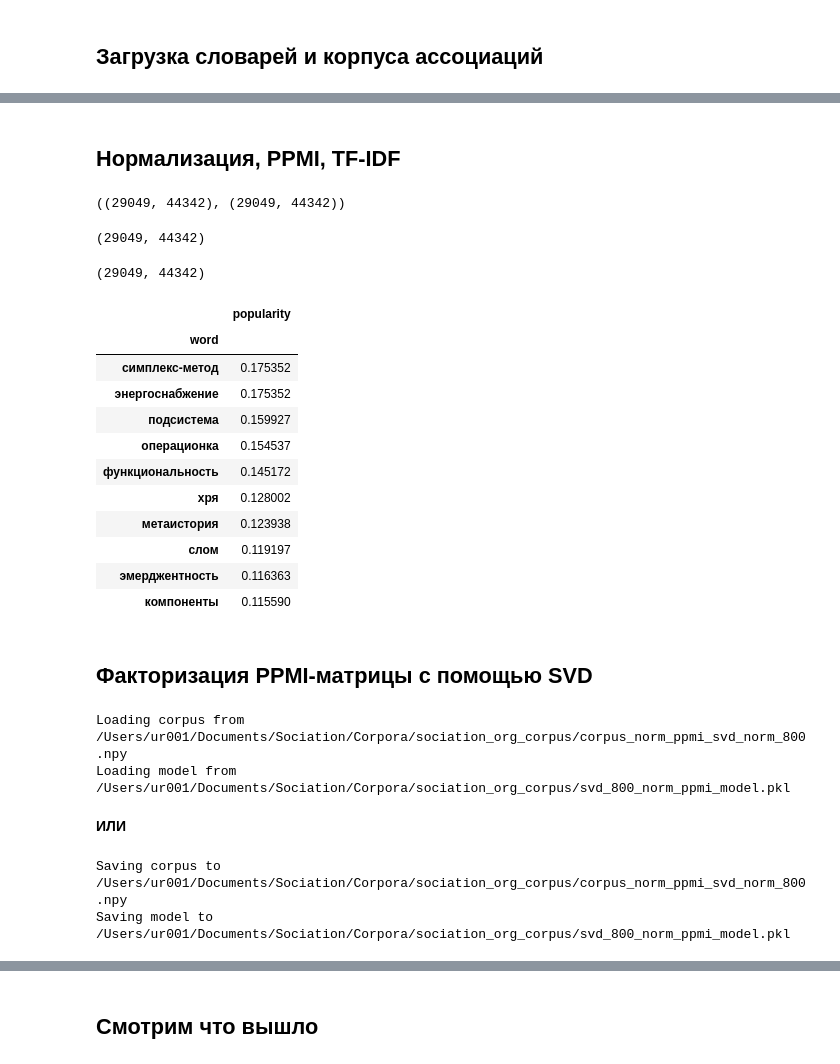
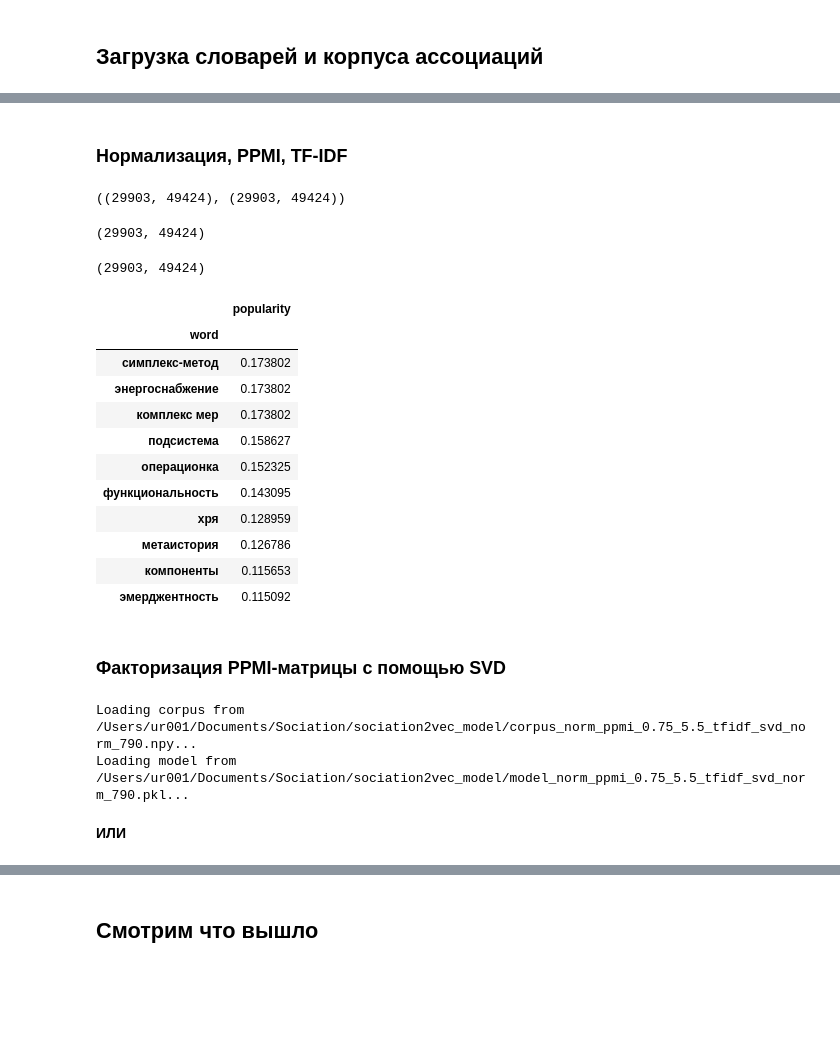
Before and after one commit to ur001/sociation_corpus, a Jupyter notebook: svd_ppmi_tfidf.ipynb, the cells around one changed output, grey strips where cells are left out. Cells and saved outputs as stored; diff of their text form; code cells hidden in the pictures; blank space fills up the shorter version.

```diff
--- a/svd_ppmi_tfidf.ipynb
+++ b/svd_ppmi_tfidf.ipynb
@@ -202,56 +82,58 @@ get_associations('система').head()
 # %% [markdown]
-## Нормализация, PPMI, TF-IDF
+### Нормализация, PPMI, TF-IDF
 # %%
-corpus_csc = corpus_to_sparse(corpus, words_count, assoc_count)
+corpus_csc = mathutils.corpus_to_sparse(corpus, words_count, assoc_count)
 corpus_csc.shape, (words_count, assoc_count)
 # %% [output]
-((29049, 44342), (29049, 44342))
+((29903, 49424), (29903, 49424))
 # %%
-corpus_csc = normalize_matrix(corpus_csc, with_mean=False)
+corpus_csc = mathutils.normalize_matrix(corpus_csc, with_mean=False)
 # %%
-corpus_ppmi = get_ppmi_weight(corpus_csc, cds=0.75, k=5)
+corpus_ppmi = mathutils.get_ppmi_weight(corpus_csc, cds=0.75, k=5)
 corpus_ppmi.shape
 # %% [output]
-(29049, 44342)
+(29903, 49424)
 # %%
-tfidf, corpus_ppmi = get_tfidf(corpus_ppmi)
+tfidf, corpus_ppmi = mathutils.get_tfidf(corpus_ppmi)
 corpus_ppmi.shape
 # %% [output]
-(29049, 44342)
+(29903, 49424)
 # %%
-get_associations('система', corpus=sparse_to_corpus(corpus_ppmi)).head(10)
+pandas_utils.get_associations(
+    'система',
+    corpus=mathutils.sparse_to_corpus(corpus_ppmi),
+    words_dict=words_dict,
+    assoc_dict=assoc_dict
+).head(10)
 # %% [output]
 |  | popularity |
 | word |  |
-| симплекс-метод | 0.175352 |
-| энергоснабжение | 0.175352 |
-| подсистема | 0.159927 |
-| операционка | 0.154537 |
-| функциональность | 0.145172 |
-| хря | 0.128002 |
-| метаистория | 0.123938 |
-| слом | 0.119197 |
-| эмерджентность | 0.116363 |
-| компоненты | 0.115590 |
+| симплекс-метод | 0.173802 |
+| энергоснабжение | 0.173802 |
+| комплекс мер | 0.173802 |
+| подсистема | 0.158627 |
+| операционка | 0.152325 |
+| функциональность | 0.143095 |
+| хря | 0.128959 |
+| метаистория | 0.126786 |
+| компоненты | 0.115653 |
+| эмерджентность | 0.115092 |
 # %% [markdown]
-## Факторизация PPMI-матрицы с помощью SVD
+### Факторизация PPMI-матрицы с помощью SVD
 # %%
 # Загрузка корпуса и SVD модели
-corpus_ppmi_svd = load_corpus('corpus_norm_ppmi_svd_norm_800')
-svd = load_model('svd_800_norm_ppmi_model')
+corpus_ppmi_svd = model_builder.load_corpus('corpus_norm_ppmi_0.75_5.5_tfidf_svd_norm_790', data_dir=data_dir)
+svd = model_builder.load_model('model_norm_ppmi_0.75_5.5_tfidf_svd_norm_790', data_dir=data_dir)
 # %% [output]
-Loading corpus from /Users/ur001/Documents/Sociation/Corpora/sociation_org_corpus/corpus_norm_ppmi_svd_norm_800.npy
-Loading model from /Users/ur001/Documents/Sociation/Corpora/sociation_org_corpus/svd_800_norm_ppmi_model.pkl
+Loading corpus from /Users/ur001/Documents/Sociation/sociation2vec_model/corpus_norm_ppmi_0.75_5.5_tfidf_svd_norm_790.npy...
+Loading model from /Users/ur001/Documents/Sociation/sociation2vec_model/model_norm_ppmi_0.75_5.5_tfidf_svd_norm_790.pkl...
 # %% [markdown]
 **ИЛИ**
 # %%
 # Создание и сохранение корпуса и SVD модели
-svd, corpus_ppmi_svd = get_svd(corpus_ppmi, 800)
-corpus_ppmi_svd = normalize_matrix(corpus_ppmi_svd)
-save_corpus(corpus_ppmi_svd, 'corpus_norm_ppmi_svd_norm_800')
-save_model(svd, 'svd_800_norm_ppmi_model')
+svd, corpus_ppmi_svd = mathutils.get_svd(corpus_ppmi, 800)
+corpus_ppmi_svd = mathutils.normalize_matrix(corpus_ppmi_svd)
+model_builder.save_corpus(corpus_ppmi_svd, 'corpus_norm_ppmi_svd_norm_800', data_dir=data_dir)
+model_builder.save_model(svd, 'svd_800_norm_ppmi_model', data_dir=data_dir)
-# %% [output]
-Saving corpus to /Users/ur001/Documents/Sociation/Corpora/sociation_org_corpus/corpus_norm_ppmi_svd_norm_800.npy
-Saving model to /Users/ur001/Documents/Sociation/Corpora/sociation_org_corpus/svd_800_norm_ppmi_model.pkl
 # %%
 corpus_ppmi_svd.shape
```
Also changed, not shown: parts of 157 cells of this notebook, 20 other files.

==*==

= Aim of the exercise =
Set down all of the entries exactly as they appear, but keep the images out.

= Finished exercise =
Before and after one commit to ur001/sociation_corpus, a Jupyter notebook: svd_ppmi_tfidf.ipynb, the cells around one changed output, grey strips where cells are left out. Cells and saved outputs as stored; diff of their text form; code cells hidden in the pictures; blank space fills up the shorter version.

```diff
--- a/svd_ppmi_tfidf.ipynb
+++ b/svd_ppmi_tfidf.ipynb
@@ -202,56 +82,58 @@ get_associations('система').head()
 # %% [markdown]
-## Нормализация, PPMI, TF-IDF
+### Нормализация, PPMI, TF-IDF
 # %%
-corpus_csc = corpus_to_sparse(corpus, words_count, assoc_count)
+corpus_csc = mathutils.corpus_to_sparse(corpus, words_count, assoc_count)
 corpus_csc.shape, (words_count, assoc_count)
 # %% [output]
-((29049, 44342), (29049, 44342))
+((29903, 49424), (29903, 49424))
 # %%
-corpus_csc = normalize_matrix(corpus_csc, with_mean=False)
+corpus_csc = mathutils.normalize_matrix(corpus_csc, with_mean=False)
 # %%
-corpus_ppmi = get_ppmi_weight(corpus_csc, cds=0.75, k=5)
+corpus_ppmi = mathutils.get_ppmi_weight(corpus_csc, cds=0.75, k=5)
 corpus_ppmi.shape
 # %% [output]
-(29049, 44342)
+(29903, 49424)
 # %%
-tfidf, corpus_ppmi = get_tfidf(corpus_ppmi)
+tfidf, corpus_ppmi = mathutils.get_tfidf(corpus_ppmi)
 corpus_ppmi.shape
 # %% [output]
-(29049, 44342)
+(29903, 49424)
 # %%
-get_associations('система', corpus=sparse_to_corpus(corpus_ppmi)).head(10)
+pandas_utils.get_associations(
+    'система',
+    corpus=mathutils.sparse_to_corpus(corpus_ppmi),
+    words_dict=words_dict,
+    assoc_dict=assoc_dict
+).head(10)
 # %% [output]
 |  | popularity |
 | word |  |
-| симплекс-метод | 0.175352 |
-| энергоснабжение | 0.175352 |
-| подсистема | 0.159927 |
-| операционка | 0.154537 |
-| функциональность | 0.145172 |
-| хря | 0.128002 |
-| метаистория | 0.123938 |
-| слом | 0.119197 |
-| эмерджентность | 0.116363 |
-| компоненты | 0.115590 |
+| симплекс-метод | 0.173802 |
+| энергоснабжение | 0.173802 |
+| комплекс мер | 0.173802 |
+| подсистема | 0.158627 |
+| операционка | 0.152325 |
+| функциональность | 0.143095 |
+| хря | 0.128959 |
+| метаистория | 0.126786 |
+| компоненты | 0.115653 |
+| эмерджентность | 0.115092 |
 # %% [markdown]
-## Факторизация PPMI-матрицы с помощью SVD
+### Факторизация PPMI-матрицы с помощью SVD
 # %%
 # Загрузка корпуса и SVD модели
-corpus_ppmi_svd = load_corpus('corpus_norm_ppmi_svd_norm_800')
-svd = load_model('svd_800_norm_ppmi_model')
+corpus_ppmi_svd = model_builder.load_corpus('corpus_norm_ppmi_0.75_5.5_tfidf_svd_norm_790', data_dir=data_dir)
+svd = model_builder.load_model('model_norm_ppmi_0.75_5.5_tfidf_svd_norm_790', data_dir=data_dir)
 # %% [output]
-Loading corpus from /Users/ur001/Documents/Sociation/Corpora/sociation_org_corpus/corpus_norm_ppmi_svd_norm_800.npy
-Loading model from /Users/ur001/Documents/Sociation/Corpora/sociation_org_corpus/svd_800_norm_ppmi_model.pkl
+Loading corpus from /Users/ur001/Documents/Sociation/sociation2vec_model/corpus_norm_ppmi_0.75_5.5_tfidf_svd_norm_790.npy...
+Loading model from /Users/ur001/Documents/Sociation/sociation2vec_model/model_norm_ppmi_0.75_5.5_tfidf_svd_norm_790.pkl...
 # %% [markdown]
 **ИЛИ**
 # %%
 # Создание и сохранение корпуса и SVD модели
-svd, corpus_ppmi_svd = get_svd(corpus_ppmi, 800)
-corpus_ppmi_svd = normalize_matrix(corpus_ppmi_svd)
-save_corpus(corpus_ppmi_svd, 'corpus_norm_ppmi_svd_norm_800')
-save_model(svd, 'svd_800_norm_ppmi_model')
+svd, corpus_ppmi_svd = mathutils.get_svd(corpus_ppmi, 800)
+corpus_ppmi_svd = mathutils.normalize_matrix(corpus_ppmi_svd)
+model_builder.save_corpus(corpus_ppmi_svd, 'corpus_norm_ppmi_svd_norm_800', data_dir=data_dir)
+model_builder.save_model(svd, 'svd_800_norm_ppmi_model', data_dir=data_dir)
-# %% [output]
-Saving corpus to /Users/ur001/Documents/Sociation/Corpora/sociation_org_corpus/corpus_norm_ppmi_svd_norm_800.npy
-Saving model to /Users/ur001/Documents/Sociation/Corpora/sociation_org_corpus/svd_800_norm_ppmi_model.pkl
 # %%
 corpus_ppmi_svd.shape
```
Also changed, not shown: parts of 157 cells of this notebook, 20 other files.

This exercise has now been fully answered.